Start of Listed entries
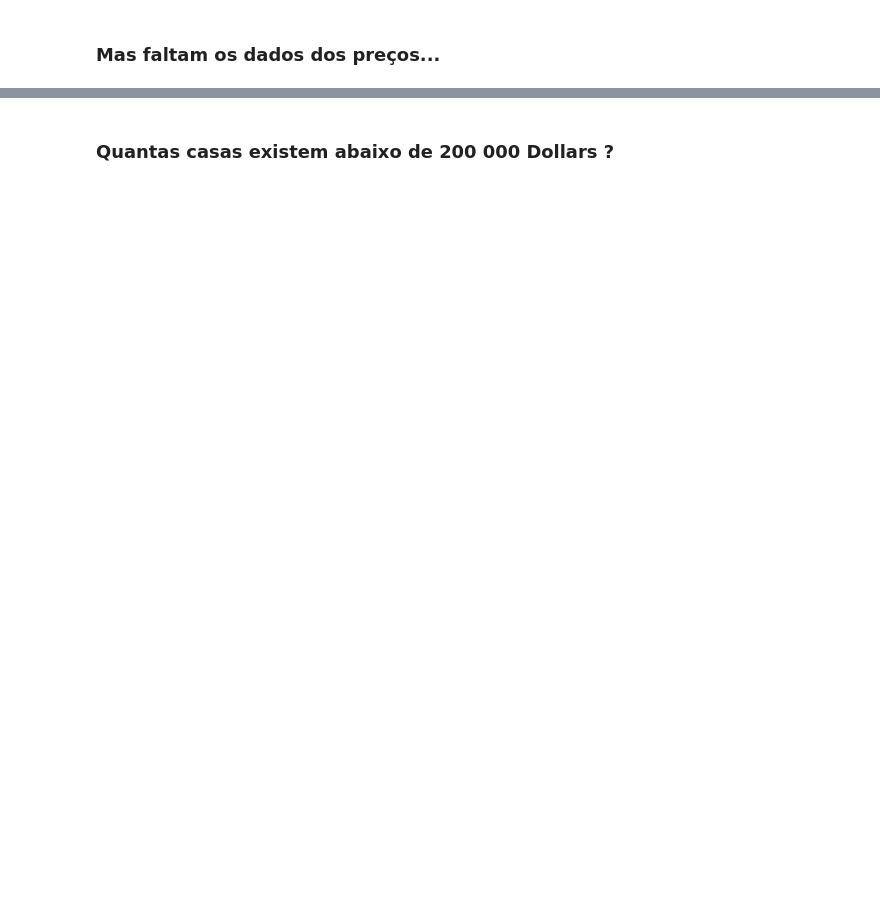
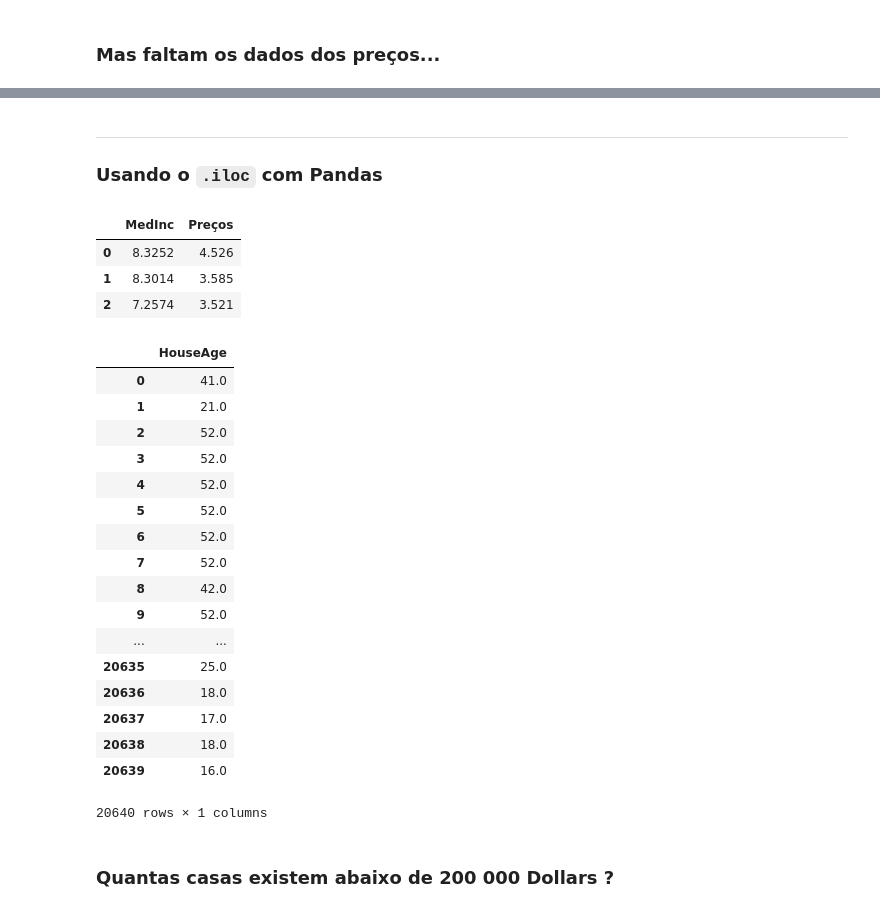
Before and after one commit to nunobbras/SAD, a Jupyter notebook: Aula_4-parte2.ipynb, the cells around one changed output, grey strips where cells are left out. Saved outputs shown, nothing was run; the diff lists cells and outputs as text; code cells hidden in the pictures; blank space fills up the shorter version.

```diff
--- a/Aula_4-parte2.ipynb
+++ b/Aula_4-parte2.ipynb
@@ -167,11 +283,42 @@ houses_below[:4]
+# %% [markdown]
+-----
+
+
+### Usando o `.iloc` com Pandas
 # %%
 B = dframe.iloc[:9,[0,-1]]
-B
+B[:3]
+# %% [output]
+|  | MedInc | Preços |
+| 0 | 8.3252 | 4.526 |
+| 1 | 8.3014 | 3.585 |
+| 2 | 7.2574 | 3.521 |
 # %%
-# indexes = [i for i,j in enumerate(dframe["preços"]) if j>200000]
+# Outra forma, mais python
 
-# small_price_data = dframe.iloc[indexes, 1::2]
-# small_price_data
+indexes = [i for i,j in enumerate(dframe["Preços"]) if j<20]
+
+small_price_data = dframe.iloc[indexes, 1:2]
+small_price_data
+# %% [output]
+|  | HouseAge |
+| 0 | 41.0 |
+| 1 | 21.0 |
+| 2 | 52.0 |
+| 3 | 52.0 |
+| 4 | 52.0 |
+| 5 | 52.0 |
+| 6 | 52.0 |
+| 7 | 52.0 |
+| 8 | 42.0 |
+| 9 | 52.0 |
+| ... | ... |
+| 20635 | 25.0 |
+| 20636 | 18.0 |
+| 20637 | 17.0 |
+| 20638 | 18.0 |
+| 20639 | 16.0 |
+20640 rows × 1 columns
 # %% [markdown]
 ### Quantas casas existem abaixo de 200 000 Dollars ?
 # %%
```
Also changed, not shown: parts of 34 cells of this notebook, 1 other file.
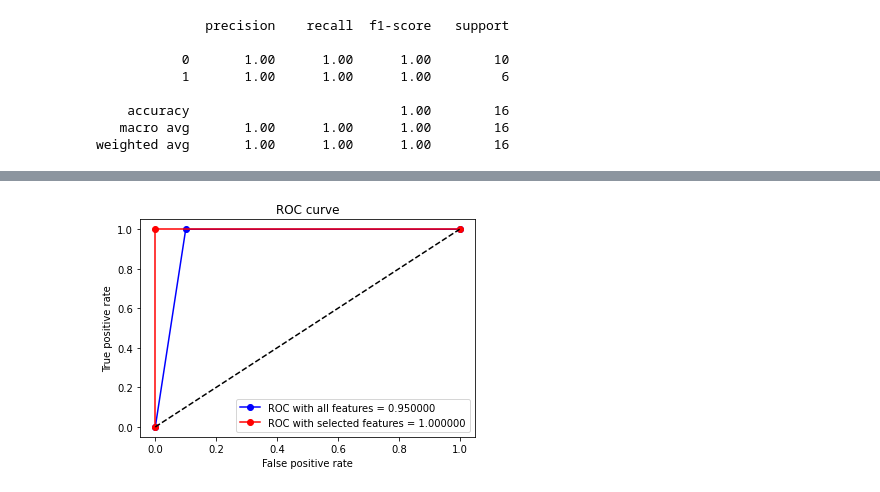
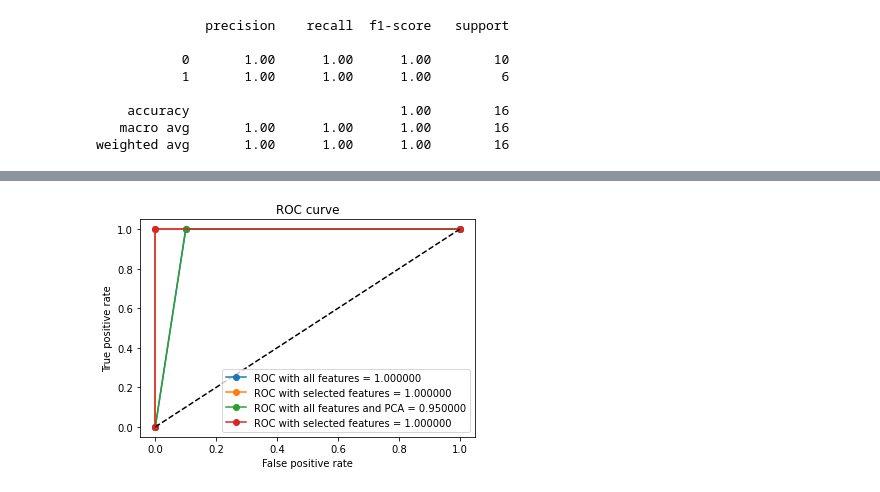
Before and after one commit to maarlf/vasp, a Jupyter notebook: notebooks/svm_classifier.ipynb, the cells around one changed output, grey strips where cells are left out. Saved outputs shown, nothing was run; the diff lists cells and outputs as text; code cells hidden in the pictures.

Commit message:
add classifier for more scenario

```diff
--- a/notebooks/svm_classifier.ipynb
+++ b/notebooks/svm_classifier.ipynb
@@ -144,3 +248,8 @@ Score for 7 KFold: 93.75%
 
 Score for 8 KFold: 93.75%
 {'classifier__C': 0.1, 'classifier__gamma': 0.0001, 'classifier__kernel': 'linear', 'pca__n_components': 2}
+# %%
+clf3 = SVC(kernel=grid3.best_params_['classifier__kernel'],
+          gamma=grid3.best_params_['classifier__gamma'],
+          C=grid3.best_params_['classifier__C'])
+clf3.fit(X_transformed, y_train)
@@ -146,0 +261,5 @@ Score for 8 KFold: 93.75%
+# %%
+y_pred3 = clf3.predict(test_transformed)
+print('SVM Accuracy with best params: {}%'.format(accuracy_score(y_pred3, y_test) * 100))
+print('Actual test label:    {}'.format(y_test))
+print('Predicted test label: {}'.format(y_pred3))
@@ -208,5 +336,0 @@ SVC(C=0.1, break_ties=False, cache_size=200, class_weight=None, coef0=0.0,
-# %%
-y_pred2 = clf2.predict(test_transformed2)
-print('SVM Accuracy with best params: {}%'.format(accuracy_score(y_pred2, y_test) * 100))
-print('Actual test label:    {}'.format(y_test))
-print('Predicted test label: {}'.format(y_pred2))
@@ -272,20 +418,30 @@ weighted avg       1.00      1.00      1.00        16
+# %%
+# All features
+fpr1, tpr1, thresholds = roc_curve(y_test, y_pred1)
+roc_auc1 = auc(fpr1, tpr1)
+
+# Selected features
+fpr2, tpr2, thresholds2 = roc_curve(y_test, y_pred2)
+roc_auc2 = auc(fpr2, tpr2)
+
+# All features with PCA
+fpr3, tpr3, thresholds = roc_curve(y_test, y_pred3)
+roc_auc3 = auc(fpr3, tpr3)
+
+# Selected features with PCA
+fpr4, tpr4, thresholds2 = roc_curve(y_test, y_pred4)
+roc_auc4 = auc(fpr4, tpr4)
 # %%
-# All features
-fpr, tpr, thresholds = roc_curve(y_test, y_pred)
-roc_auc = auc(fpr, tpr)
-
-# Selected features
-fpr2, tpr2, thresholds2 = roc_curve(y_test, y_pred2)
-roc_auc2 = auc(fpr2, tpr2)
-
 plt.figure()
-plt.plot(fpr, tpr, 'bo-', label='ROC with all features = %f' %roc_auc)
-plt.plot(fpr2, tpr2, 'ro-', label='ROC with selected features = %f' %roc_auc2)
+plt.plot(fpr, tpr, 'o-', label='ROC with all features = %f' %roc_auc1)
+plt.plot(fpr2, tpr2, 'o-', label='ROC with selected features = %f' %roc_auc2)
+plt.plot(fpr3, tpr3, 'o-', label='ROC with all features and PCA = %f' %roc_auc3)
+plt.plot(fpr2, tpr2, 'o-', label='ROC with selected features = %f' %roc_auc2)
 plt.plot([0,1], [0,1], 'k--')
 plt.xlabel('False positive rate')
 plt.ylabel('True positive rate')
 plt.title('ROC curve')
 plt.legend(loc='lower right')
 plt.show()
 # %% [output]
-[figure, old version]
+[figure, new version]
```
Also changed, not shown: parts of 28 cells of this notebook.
End of Listed entries
Requirement
Exact copy, no pictures: reproduce every entry shown above.

Response
Before and after one commit to nunobbras/SAD, a Jupyter notebook: Aula_4-parte2.ipynb, the cells around one changed output, grey strips where cells are left out. Saved outputs shown, nothing was run; the diff lists cells and outputs as text; code cells hidden in the pictures; blank space fills up the shorter version.

```diff
--- a/Aula_4-parte2.ipynb
+++ b/Aula_4-parte2.ipynb
@@ -167,11 +283,42 @@ houses_below[:4]
+# %% [markdown]
+-----
+
+
+### Usando o `.iloc` com Pandas
 # %%
 B = dframe.iloc[:9,[0,-1]]
-B
+B[:3]
+# %% [output]
+|  | MedInc | Preços |
+| 0 | 8.3252 | 4.526 |
+| 1 | 8.3014 | 3.585 |
+| 2 | 7.2574 | 3.521 |
 # %%
-# indexes = [i for i,j in enumerate(dframe["preços"]) if j>200000]
+# Outra forma, mais python
 
-# small_price_data = dframe.iloc[indexes, 1::2]
-# small_price_data
+indexes = [i for i,j in enumerate(dframe["Preços"]) if j<20]
+
+small_price_data = dframe.iloc[indexes, 1:2]
+small_price_data
+# %% [output]
+|  | HouseAge |
+| 0 | 41.0 |
+| 1 | 21.0 |
+| 2 | 52.0 |
+| 3 | 52.0 |
+| 4 | 52.0 |
+| 5 | 52.0 |
+| 6 | 52.0 |
+| 7 | 52.0 |
+| 8 | 42.0 |
+| 9 | 52.0 |
+| ... | ... |
+| 20635 | 25.0 |
+| 20636 | 18.0 |
+| 20637 | 17.0 |
+| 20638 | 18.0 |
+| 20639 | 16.0 |
+20640 rows × 1 columns
 # %% [markdown]
 ### Quantas casas existem abaixo de 200 000 Dollars ?
 # %%
```
Also changed, not shown: parts of 34 cells of this notebook, 1 other file.
Before and after one commit to maarlf/vasp, a Jupyter notebook: notebooks/svm_classifier.ipynb, the cells around one changed output, grey strips where cells are left out. Saved outputs shown, nothing was run; the diff lists cells and outputs as text; code cells hidden in the pictures.

Commit message:
add classifier for more scenario

```diff
--- a/notebooks/svm_classifier.ipynb
+++ b/notebooks/svm_classifier.ipynb
@@ -144,3 +248,8 @@ Score for 7 KFold: 93.75%
 
 Score for 8 KFold: 93.75%
 {'classifier__C': 0.1, 'classifier__gamma': 0.0001, 'classifier__kernel': 'linear', 'pca__n_components': 2}
+# %%
+clf3 = SVC(kernel=grid3.best_params_['classifier__kernel'],
+          gamma=grid3.best_params_['classifier__gamma'],
+          C=grid3.best_params_['classifier__C'])
+clf3.fit(X_transformed, y_train)
@@ -146,0 +261,5 @@ Score for 8 KFold: 93.75%
+# %%
+y_pred3 = clf3.predict(test_transformed)
+print('SVM Accuracy with best params: {}%'.format(accuracy_score(y_pred3, y_test) * 100))
+print('Actual test label:    {}'.format(y_test))
+print('Predicted test label: {}'.format(y_pred3))
@@ -208,5 +336,0 @@ SVC(C=0.1, break_ties=False, cache_size=200, class_weight=None, coef0=0.0,
-# %%
-y_pred2 = clf2.predict(test_transformed2)
-print('SVM Accuracy with best params: {}%'.format(accuracy_score(y_pred2, y_test) * 100))
-print('Actual test label:    {}'.format(y_test))
-print('Predicted test label: {}'.format(y_pred2))
@@ -272,20 +418,30 @@ weighted avg       1.00      1.00      1.00        16
+# %%
+# All features
+fpr1, tpr1, thresholds = roc_curve(y_test, y_pred1)
+roc_auc1 = auc(fpr1, tpr1)
+
+# Selected features
+fpr2, tpr2, thresholds2 = roc_curve(y_test, y_pred2)
+roc_auc2 = auc(fpr2, tpr2)
+
+# All features with PCA
+fpr3, tpr3, thresholds = roc_curve(y_test, y_pred3)
+roc_auc3 = auc(fpr3, tpr3)
+
+# Selected features with PCA
+fpr4, tpr4, thresholds2 = roc_curve(y_test, y_pred4)
+roc_auc4 = auc(fpr4, tpr4)
 # %%
-# All features
-fpr, tpr, thresholds = roc_curve(y_test, y_pred)
-roc_auc = auc(fpr, tpr)
-
-# Selected features
-fpr2, tpr2, thresholds2 = roc_curve(y_test, y_pred2)
-roc_auc2 = auc(fpr2, tpr2)
-
 plt.figure()
-plt.plot(fpr, tpr, 'bo-', label='ROC with all features = %f' %roc_auc)
-plt.plot(fpr2, tpr2, 'ro-', label='ROC with selected features = %f' %roc_auc2)
+plt.plot(fpr, tpr, 'o-', label='ROC with all features = %f' %roc_auc1)
+plt.plot(fpr2, tpr2, 'o-', label='ROC with selected features = %f' %roc_auc2)
+plt.plot(fpr3, tpr3, 'o-', label='ROC with all features and PCA = %f' %roc_auc3)
+plt.plot(fpr2, tpr2, 'o-', label='ROC with selected features = %f' %roc_auc2)
 plt.plot([0,1], [0,1], 'k--')
 plt.xlabel('False positive rate')
 plt.ylabel('True positive rate')
 plt.title('ROC curve')
 plt.legend(loc='lower right')
 plt.show()
 # %% [output]
-[figure, old version]
+[figure, new version]
```
Also changed, not shown: parts of 28 cells of this notebook.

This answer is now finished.